● TASK INPUTS:

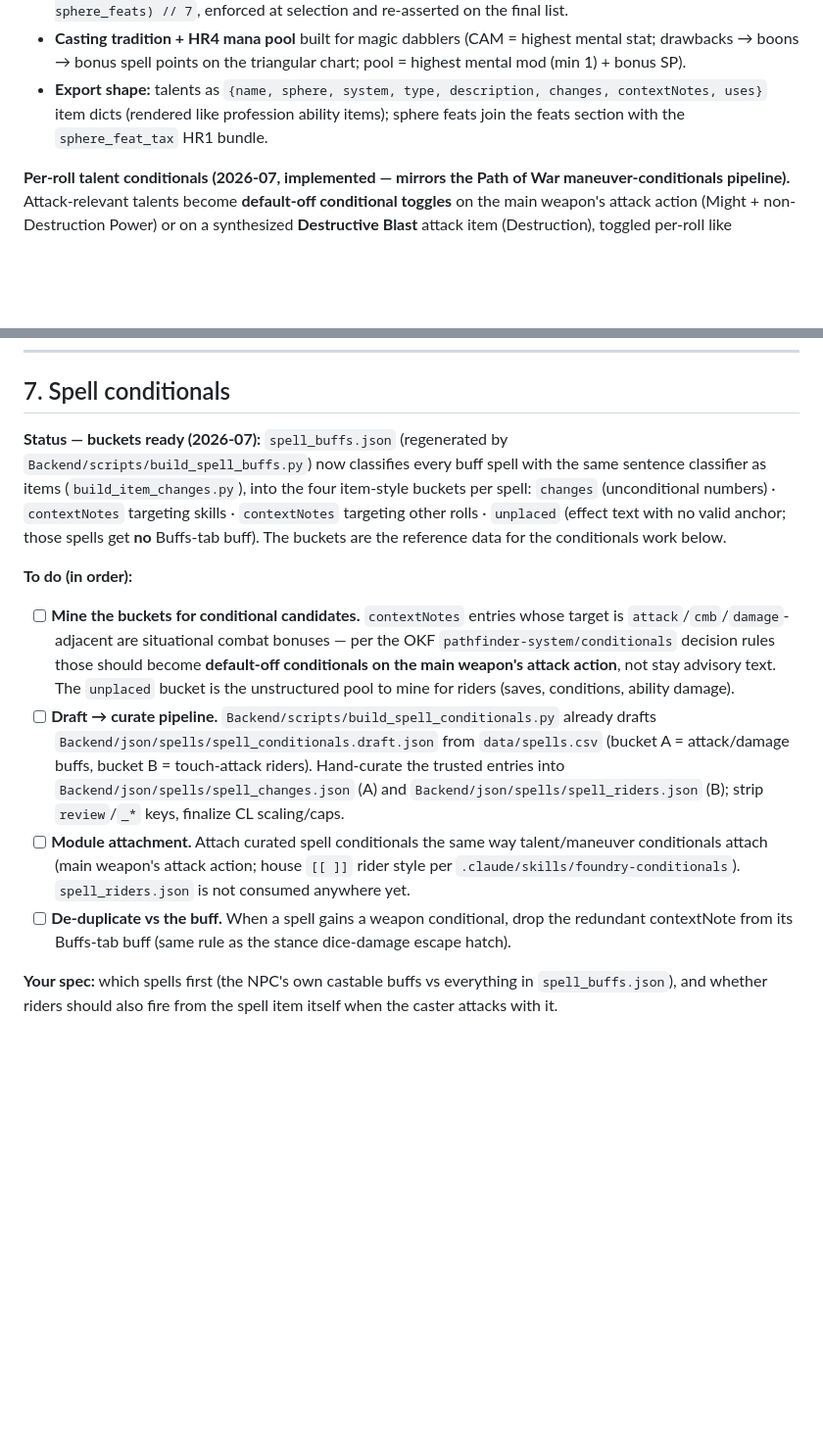
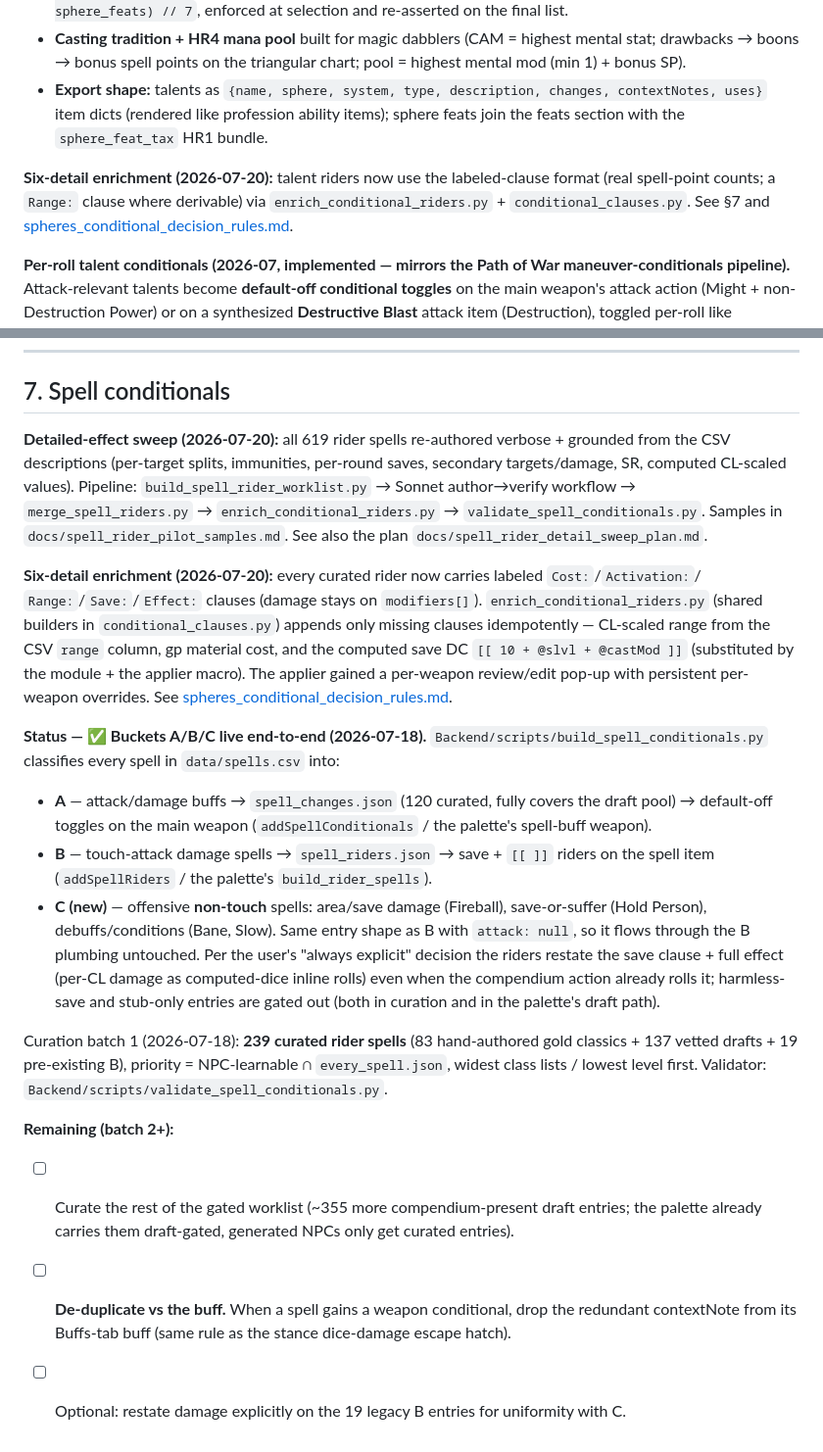
Before and after one commit to The-Data-is-a-lie/Pathfinder_Char_Creator, a Markdown page: docs/feature_spec_todo.md, 2 parts joined by grey strips. Shown at 98% size. Drawn GitHub-style; blank space fills up the shorter version.

Commit message:
docs: update codebase map and spell-conditional status
Index the spell-conditional draft->curate->promote/enrich pipeline
scripts (build/promote_spell_conditionals, build_spell_rider_worklist,
merge_spell_riders, conditional_clauses, enrich_conditional_riders) and
the cross-repo pf1-conditional-applier consumer in CODEBASE_MAP.md, and
mark buckets A/B/C live plus the six-detail enrichment in
feature_spec_todo.md §7.

Co-Authored-By: Claude <noreply@anthropic.com>

```diff
--- a/docs/feature_spec_todo.md
+++ b/docs/feature_spec_todo.md
@@ -118,6 +118,11 @@ plus harvested `spheres_traditions.json`). Still connects to
   item dicts (rendered like profession ability items); sphere feats join the feats section with the
   `sphere_feat_tax` HR1 bundle.
 
+**Six-detail enrichment (2026-07-20):** talent riders now use the labeled-clause format (real
+spell-point counts; a `Range:` clause where derivable) via `enrich_conditional_riders.py` +
+`conditional_clauses.py`. See §7 and
+[spheres_conditional_decision_rules.md](spheres_conditional_decision_rules.md#the-six-detail-labeled-clause-format-2026-07-20).
+
 **Per-roll talent conditionals (2026-07, implemented — mirrors the Path of War maneuver-conditionals
 pipeline).** Attack-relevant talents become **default-off conditional toggles** on the main weapon's
 attack action (Might + non-Destruction Power) or on a synthesized **Destructive Blast** attack item
@@ -206,30 +211,41 @@ entry as `"<Label> Primary > Tax1 > Tax2"`.
 ---
 
 ## 7. Spell conditionals
-**Status — buckets ready (2026-07):** `spell_buffs.json` (regenerated by
-`Backend/scripts/build_spell_buffs.py`) now classifies every buff spell with the same sentence
-classifier as items (`build_item_changes.py`), into the four item-style buckets per spell:
-`changes` (unconditional numbers) · `contextNotes` targeting skills · `contextNotes` targeting
-other rolls · `unplaced` (effect text with no valid anchor; those spells get **no** Buffs-tab
-buff). The buckets are the reference data for the conditionals work below.
+**Detailed-effect sweep (2026-07-20):** all 619 rider spells re-authored verbose + grounded from the
+CSV descriptions (per-target splits, immunities, per-round saves, secondary targets/damage, SR,
+computed CL-scaled values). Pipeline: `build_spell_rider_worklist.py` → Sonnet author→verify workflow
+→ `merge_spell_riders.py` → `enrich_conditional_riders.py` → `validate_spell_conditionals.py`. Samples
+in `docs/spell_rider_pilot_samples.md`. See also the plan `docs/spell_rider_detail_sweep_plan.md`.
 
-**To do (in order):**
-- [ ] **Mine the buckets for conditional candidates.** `contextNotes` entries whose target is
-  `attack`/`cmb`/`damage`-adjacent are situational combat bonuses — per the OKF
-  `pathfinder-system/conditionals` decision rules those should become **default-off conditionals
-  on the main weapon's attack action**, not stay advisory text. The `unplaced` bucket is the
-  unstructured pool to mine for riders (saves, conditions, ability damage).
-- [ ] **Draft → curate pipeline.** `Backend/scripts/build_spell_conditionals.py` already drafts
-  `Backend/json/spells/spell_conditionals.draft.json` from `data/spells.csv` (bucket A =
-  attack/damage buffs, bucket B = touch-attack riders). Hand-curate the trusted entries into
-  `Backend/json/spells/spell_changes.json` (A) and `Backend/json/spells/spell_riders.json` (B);
-  strip `review`/`_*` keys, finalize CL scaling/caps.
-- [ ] **Module attachment.** Attach curated spell conditionals the same way talent/maneuver
-  conditionals attach (main weapon's attack action; house `[[ ]]` rider style per
-  `.claude/skills/foundry-conditionals`). `spell_riders.json` is not consumed anywhere yet.
+**Six-detail enrichment (2026-07-20):** every curated rider now carries labeled `Cost:`/`Activation:`/
+`Range:`/`Save:`/`Effect:` clauses (damage stays on `modifiers[]`). `enrich_conditional_riders.py`
+(shared builders in `conditional_clauses.py`) appends only missing clauses idempotently — CL-scaled
+range from the CSV `range` column, gp material cost, and the computed save DC `[[ 10 + @slvl +
+@castMod ]]` (substituted by the module + the applier macro). The applier gained a per-weapon
+review/edit pop-up with persistent per-weapon overrides. See
+[spheres_conditional_decision_rules.md](spheres_conditional_decision_rules.md#the-six-detail-labeled-clause-format-2026-07-20).
+
+**Status — ✅ Buckets A/B/C live end-to-end (2026-07-18).**
+`Backend/scripts/build_spell_conditionals.py` classifies every spell in `data/spells.csv` into:
+- **A** — attack/damage buffs → `spell_changes.json` (120 curated, fully covers the draft pool)
+  → default-off toggles on the main weapon (`addSpellConditionals` / the palette's spell-buff
+  weapon).
+- **B** — touch-attack damage spells → `spell_riders.json` → save + `[[ ]]` riders on the spell
+  item (`addSpellRiders` / the palette's `build_rider_spells`).
+- **C (new)** — offensive **non-touch** spells: area/save damage (Fireball), save-or-suffer
+  (Hold Person), debuffs/conditions (Bane, Slow). Same entry shape as B with `attack: null`, so
+  it flows through the B plumbing untouched. Per the user's "always explicit" decision the riders
+  restate the save clause + full effect (per-CL damage as computed-dice inline rolls) even when
+  the compendium action already rolls it; harmless-save and stub-only entries are gated out
+  (both in curation and in the palette's draft path).
+
+Curation batch 1 (2026-07-18): **239 curated rider spells** (83 hand-authored gold classics +
+137 vetted drafts + 19 pre-existing B), priority = NPC-learnable ∩ `every_spell.json`, widest
+class lists / lowest level first. Validator: `Backend/scripts/validate_spell_conditionals.py`.
+
+**Remaining (batch 2+):**
+- [ ] Curate the rest of the gated worklist (~355 more compendium-present draft entries; the
+  palette already carries them draft-gated, generated NPCs only get curated entries).
 - [ ] **De-duplicate vs the buff.** When a spell gains a weapon conditional, drop the redundant
   contextNote from its Buffs-tab buff (same rule as the stance dice-damage escape hatch).
-
-**Your spec:** which spells first (the NPC's own castable buffs vs everything in
-`spell_buffs.json`), and whether riders should also fire from the spell item itself when the
-caster attacks with it.
+- [ ] Optional: restate damage explicitly on the 19 legacy B entries for uniformity with C.
```
Also changed, not shown: docs/CODEBASE_MAP.md (+30 -1 lines).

● WORK TO BE COMPLETED: Without the pictures, give back every record precisely as shown.

● RESPONSE BOX:
Before and after one commit to The-Data-is-a-lie/Pathfinder_Char_Creator, a Markdown page: docs/feature_spec_todo.md, 2 parts joined by grey strips. Shown at 98% size. Drawn GitHub-style; blank space fills up the shorter version.

Commit message:
docs: update codebase map and spell-conditional status
Index the spell-conditional draft->curate->promote/enrich pipeline
scripts (build/promote_spell_conditionals, build_spell_rider_worklist,
merge_spell_riders, conditional_clauses, enrich_conditional_riders) and
the cross-repo pf1-conditional-applier consumer in CODEBASE_MAP.md, and
mark buckets A/B/C live plus the six-detail enrichment in
feature_spec_todo.md §7.

Co-Authored-By: Claude <noreply@anthropic.com>

```diff
--- a/docs/feature_spec_todo.md
+++ b/docs/feature_spec_todo.md
@@ -118,6 +118,11 @@ plus harvested `spheres_traditions.json`). Still connects to
   item dicts (rendered like profession ability items); sphere feats join the feats section with the
   `sphere_feat_tax` HR1 bundle.
 
+**Six-detail enrichment (2026-07-20):** talent riders now use the labeled-clause format (real
+spell-point counts; a `Range:` clause where derivable) via `enrich_conditional_riders.py` +
+`conditional_clauses.py`. See §7 and
+[spheres_conditional_decision_rules.md](spheres_conditional_decision_rules.md#the-six-detail-labeled-clause-format-2026-07-20).
+
 **Per-roll talent conditionals (2026-07, implemented — mirrors the Path of War maneuver-conditionals
 pipeline).** Attack-relevant talents become **default-off conditional toggles** on the main weapon's
 attack action (Might + non-Destruction Power) or on a synthesized **Destructive Blast** attack item
@@ -206,30 +211,41 @@ entry as `"<Label> Primary > Tax1 > Tax2"`.
 ---
 
 ## 7. Spell conditionals
-**Status — buckets ready (2026-07):** `spell_buffs.json` (regenerated by
-`Backend/scripts/build_spell_buffs.py`) now classifies every buff spell with the same sentence
-classifier as items (`build_item_changes.py`), into the four item-style buckets per spell:
-`changes` (unconditional numbers) · `contextNotes` targeting skills · `contextNotes` targeting
-other rolls · `unplaced` (effect text with no valid anchor; those spells get **no** Buffs-tab
-buff). The buckets are the reference data for the conditionals work below.
+**Detailed-effect sweep (2026-07-20):** all 619 rider spells re-authored verbose + grounded from the
+CSV descriptions (per-target splits, immunities, per-round saves, secondary targets/damage, SR,
+computed CL-scaled values). Pipeline: `build_spell_rider_worklist.py` → Sonnet author→verify workflow
+→ `merge_spell_riders.py` → `enrich_conditional_riders.py` → `validate_spell_conditionals.py`. Samples
+in `docs/spell_rider_pilot_samples.md`. See also the plan `docs/spell_rider_detail_sweep_plan.md`.
 
-**To do (in order):**
-- [ ] **Mine the buckets for conditional candidates.** `contextNotes` entries whose target is
-  `attack`/`cmb`/`damage`-adjacent are situational combat bonuses — per the OKF
-  `pathfinder-system/conditionals` decision rules those should become **default-off conditionals
-  on the main weapon's attack action**, not stay advisory text. The `unplaced` bucket is the
-  unstructured pool to mine for riders (saves, conditions, ability damage).
-- [ ] **Draft → curate pipeline.** `Backend/scripts/build_spell_conditionals.py` already drafts
-  `Backend/json/spells/spell_conditionals.draft.json` from `data/spells.csv` (bucket A =
-  attack/damage buffs, bucket B = touch-attack riders). Hand-curate the trusted entries into
-  `Backend/json/spells/spell_changes.json` (A) and `Backend/json/spells/spell_riders.json` (B);
-  strip `review`/`_*` keys, finalize CL scaling/caps.
-- [ ] **Module attachment.** Attach curated spell conditionals the same way talent/maneuver
-  conditionals attach (main weapon's attack action; house `[[ ]]` rider style per
-  `.claude/skills/foundry-conditionals`). `spell_riders.json` is not consumed anywhere yet.
+**Six-detail enrichment (2026-07-20):** every curated rider now carries labeled `Cost:`/`Activation:`/
+`Range:`/`Save:`/`Effect:` clauses (damage stays on `modifiers[]`). `enrich_conditional_riders.py`
+(shared builders in `conditional_clauses.py`) appends only missing clauses idempotently — CL-scaled
+range from the CSV `range` column, gp material cost, and the computed save DC `[[ 10 + @slvl +
+@castMod ]]` (substituted by the module + the applier macro). The applier gained a per-weapon
+review/edit pop-up with persistent per-weapon overrides. See
+[spheres_conditional_decision_rules.md](spheres_conditional_decision_rules.md#the-six-detail-labeled-clause-format-2026-07-20).
+
+**Status — ✅ Buckets A/B/C live end-to-end (2026-07-18).**
+`Backend/scripts/build_spell_conditionals.py` classifies every spell in `data/spells.csv` into:
+- **A** — attack/damage buffs → `spell_changes.json` (120 curated, fully covers the draft pool)
+  → default-off toggles on the main weapon (`addSpellConditionals` / the palette's spell-buff
+  weapon).
+- **B** — touch-attack damage spells → `spell_riders.json` → save + `[[ ]]` riders on the spell
+  item (`addSpellRiders` / the palette's `build_rider_spells`).
+- **C (new)** — offensive **non-touch** spells: area/save damage (Fireball), save-or-suffer
+  (Hold Person), debuffs/conditions (Bane, Slow). Same entry shape as B with `attack: null`, so
+  it flows through the B plumbing untouched. Per the user's "always explicit" decision the riders
+  restate the save clause + full effect (per-CL damage as computed-dice inline rolls) even when
+  the compendium action already rolls it; harmless-save and stub-only entries are gated out
+  (both in curation and in the palette's draft path).
+
+Curation batch 1 (2026-07-18): **239 curated rider spells** (83 hand-authored gold classics +
+137 vetted drafts + 19 pre-existing B), priority = NPC-learnable ∩ `every_spell.json`, widest
+class lists / lowest level first. Validator: `Backend/scripts/validate_spell_conditionals.py`.
+
+**Remaining (batch 2+):**
+- [ ] Curate the rest of the gated worklist (~355 more compendium-present draft entries; the
+  palette already carries them draft-gated, generated NPCs only get curated entries).
 - [ ] **De-duplicate vs the buff.** When a spell gains a weapon conditional, drop the redundant
   contextNote from its Buffs-tab buff (same rule as the stance dice-damage escape hatch).
-
-**Your spec:** which spells first (the NPC's own castable buffs vs everything in
-`spell_buffs.json`), and whether riders should also fire from the spell item itself when the
-caster attacks with it.
+- [ ] Optional: restate damage explicitly on the 19 legacy B entries for uniformity with C.
```
Also changed, not shown: docs/CODEBASE_MAP.md (+30 -1 lines).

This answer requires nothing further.